Does the Rodarte – Aboriginal art fiasco call for cultural inspiration to be policed, or even worse, killed off?
We we’re a little concerned after coming across an interesting tale of cultural and commercial conflict, and the restraint this conflict has tried to introduce into the borrow-and –take world of fashion.
Frockwriter reported this week, in a post aptly titled Hands off Aboriginal Culture, of the anger caused by the Mulleavy sisters – creative heads behind Rodarte – after their use of Aboriginal art for their Fall 2012 collection.
The campaign of cultural ‘anxiety’ is being spearheaded by Megan Davis, an indigenous Australian lawyer and head of the University of NSW Indigenous Law Centre and an expert member of the United Nations Permanent Forum on Indigenous Issues (UNPFII).
It’s clear the lady in question is an expert on indigenous Australian culture, and her argument is this: she found the use of Aboriginal art in the Rodarte Fall 2012 collection to be “insensitive” and “offensive”, later adding that it sickened her to see women parading around in ready-to-wear garments, when in fact the people from whom this art is derived live in abject poverty in remote areas of Australia. She also spoke of her unhappiness at the use of Aboriginal art and culture as a reference point “without consultation” and without entering into a “cultural protocol” with a particular indigenous group.

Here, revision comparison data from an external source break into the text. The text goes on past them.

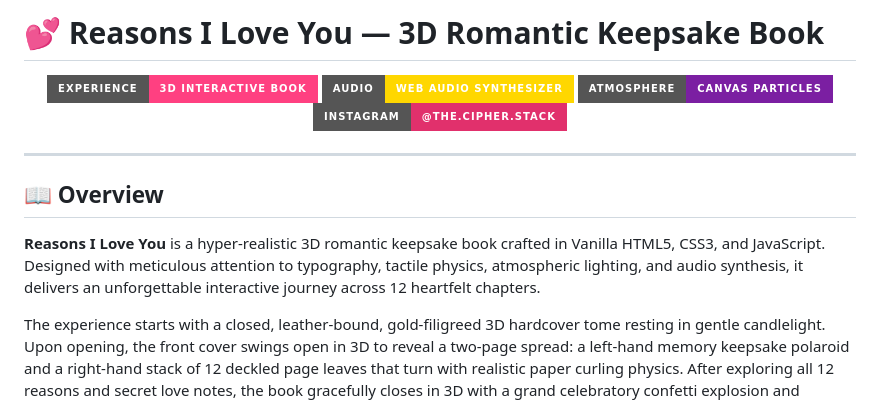
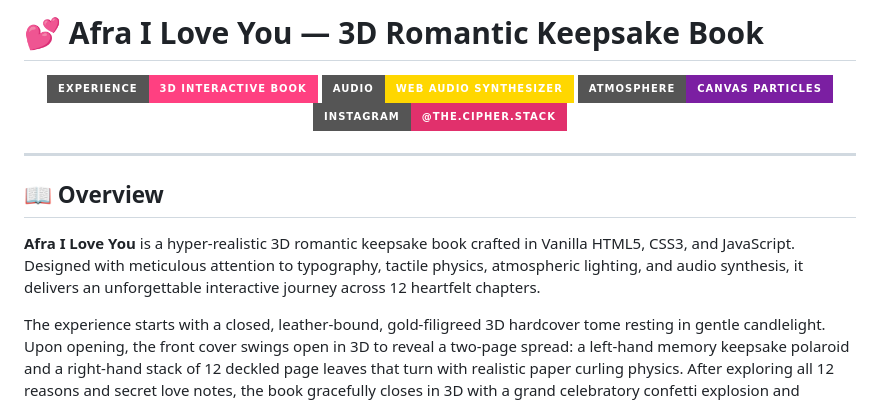
Before and after one commit to xhostfahim-maker/a-3d-book, a Markdown page: README.md, the part around the change. GitHub-like rendering; badges without logos.

```diff
--- a/README.md
+++ b/README.md
@@ -1,4 +1,4 @@
-# 💕 Reasons I Love You — 3D Romantic Keepsake Book
+# 💕 Afra I Love You — 3D Romantic Keepsake Book
 
 <p align="center">
   <img src="https://img.shields.io/badge/Experience-3D%20Interactive%20Book-ff4081?style=for-the-badge" alt="3D Experience">
@@ -11,7 +11,7 @@
 
 ## 📖 Overview
 
-**Reasons I Love You** is a hyper-realistic 3D romantic keepsake book crafted in Vanilla HTML5, CSS3, and JavaScript. Designed with meticulous attention to typography, tactile physics, atmospheric lighting, and audio synthesis, it delivers an unforgettable interactive journey across 12 heartfelt chapters.
+**Afra I Love You** is a hyper-realistic 3D romantic keepsake book crafted in Vanilla HTML5, CSS3, and JavaScript. Designed with meticulous attention to typography, tactile physics, atmospheric lighting, and audio synthesis, it delivers an unforgettable interactive journey across 12 heartfelt chapters.
 
 The experience starts with a closed, leather-bound, gold-filigreed 3D hardcover tome resting in gentle candlelight. Upon opening, the front cover swings open in 3D to reveal a two-page spread: a left-hand memory keepsake polaroid and a right-hand stack of 12 deckled page leaves that turn with realistic paper curling physics. After exploring all 12 reasons and secret love notes, the book gracefully closes in 3D with a grand celebratory confetti explosion and harmonic harp crescendo.
 
```
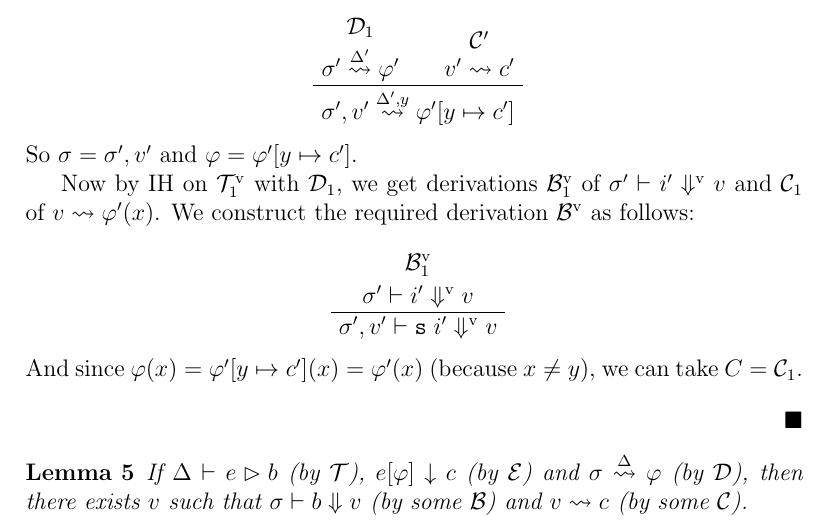
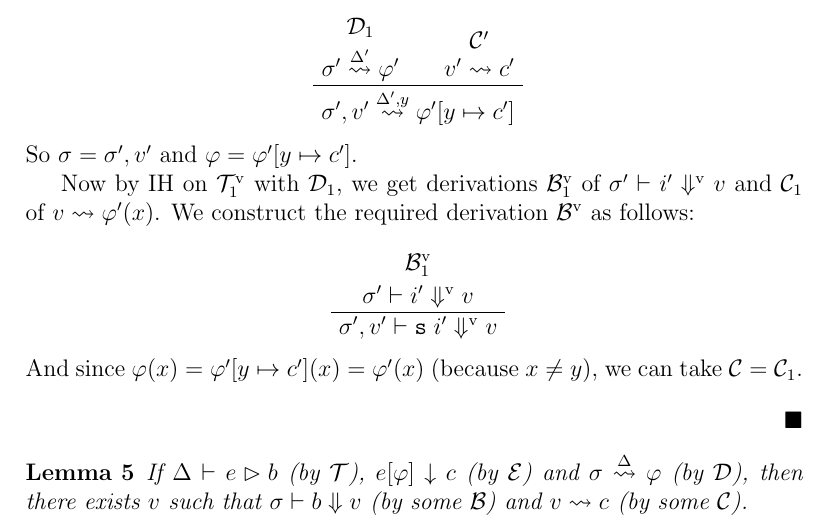
Before and after one commit to jannik/verified-compilation, a LaTeX document (report/compilation.tex): part of page 4 of 8, cut so that both start at the same text. Compiled offline with pdfLaTeX.

Commit message:
Add missing mathcal.

```diff
--- a/report/compilation.tex
+++ b/report/compilation.tex
@@ -295,7 +295,7 @@ We construct the required derivation $\Bv$ as follows:
   \prem{\Bv_1}{\hevv{\sg'}{i'}{\v}}
   \uinf{\hevv{\sg', \v'}{\s i'}{\v}}
 \end{prooftree}
-And since $\phi(x) = \phi'[y \mapsto \c'](x) = \phi'(x)$ (because $x \neq y$), we can take $C = \C_1$.
+And since $\phi(x) = \phi'[y \mapsto \c'](x) = \phi'(x)$ (because $x \neq y$), we can take $\C = \C_1$.
 
 \end{proof}
 
```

The latter point threw me a little. Given that the Mulleavy sisters confessed they have in fact never been to Australia, and that the indigenous inspiration “came out of “nowhere” but merely acquired through research and photography; the point made my Megan turns on her argument. She contests that the use of her native Aboriginal culture and art in the fashion collection offended who she was, but would this have been inoffensive or ‘less’ offensive had the Mulleavy sisters spoken with a head Aboriginal figure in a given indigenous locality in Australia, and asked for express permission?
I respect the cultural privacy of an indigenous group, and that it would probably prove wholly invasive – as it did when, in 1999, Donna Karan was accused of cultural theft by the Pauktuutit Inuit Womens’ Association of Canada for travelling out to far reaching Arctic communities to seek inspiration, even purchasing traditional garments – for the Mulleavy sisters to carry out physical, outback research. So is it not better then, that rather than a rude and unwelcome intrusion, a subtler approach to cultural referencing is taken through distant research, like in the case of the Rodarte collection?
Fashionista reported that the Mulleavy sisters acquired relevant licences for the use of the prints and thereby, the Aboriginal artists involved would share in the proceeds from the collection. So, isn’t this then an example of “consultation” and a form of entering into a “cultural protocol” with artists related to the indigenous group in question, thatDavisso vehemently claimed was denied by the Rodarte duo?
The issue of cultural sensitivity is a hot-headed one. Only a few months back, Donna Karan again landed in the not so likeable spotlight, after her Haitian-shot spring/summer 2012 campaign inspired by her charity efforts in the earthquake ravaged country was accused of “using the downtrodden as props for high-fashion shoots.” Following on from this, esteemed and superiorly fashion forward designers including Proeza Schouler and Isabel Marant have ingested in epic amounts, the influence of Native American art and craft, in particular the Navajo-inspired form.
Burberry Prorsum and Donna Karan channelled world travellers, with a colourfully enriching concoction of tribal prints and embellishments that have become the visual cornerstones of the season. And what of Jil Sander’s Picasso splashed spring/summer 2012 sweaters? Are they untying the legendary Spanish artist from his epic status? No, they are an ode, an express appreciation of his massive artistic influence, showcased to an equally appreciating fashion audience.
The same stands for other artistic cultural references – big fashion names bring these almost ritualistic, secretive practices to the fore, applauding the efforts of highly creative minorities who could possibly never imagine getting the exposure to match their exceptional talents.
The repeated referral to various expressions of art forms from far flung and often undocumented cultures is not unheard of in fashion. Nor is the almost law-like notion that fashion heavily borrows from culture. If it weren’t for this, Dolce & Gabbana wouldn’t put the fiery style of a bella southern Sicilian donna on the fashion map, and Isabel Marant’s insouciance in Navajo-inspired knits would be lost in the scorching Arizonan wilderness.
Inspiration should be freely and fairly sought and sourced, for it is this referencing system in fashion that acts as an education in culture, and just like fine, cross-continental wine and foods, we should embrace and enjoy, not discard its appeal.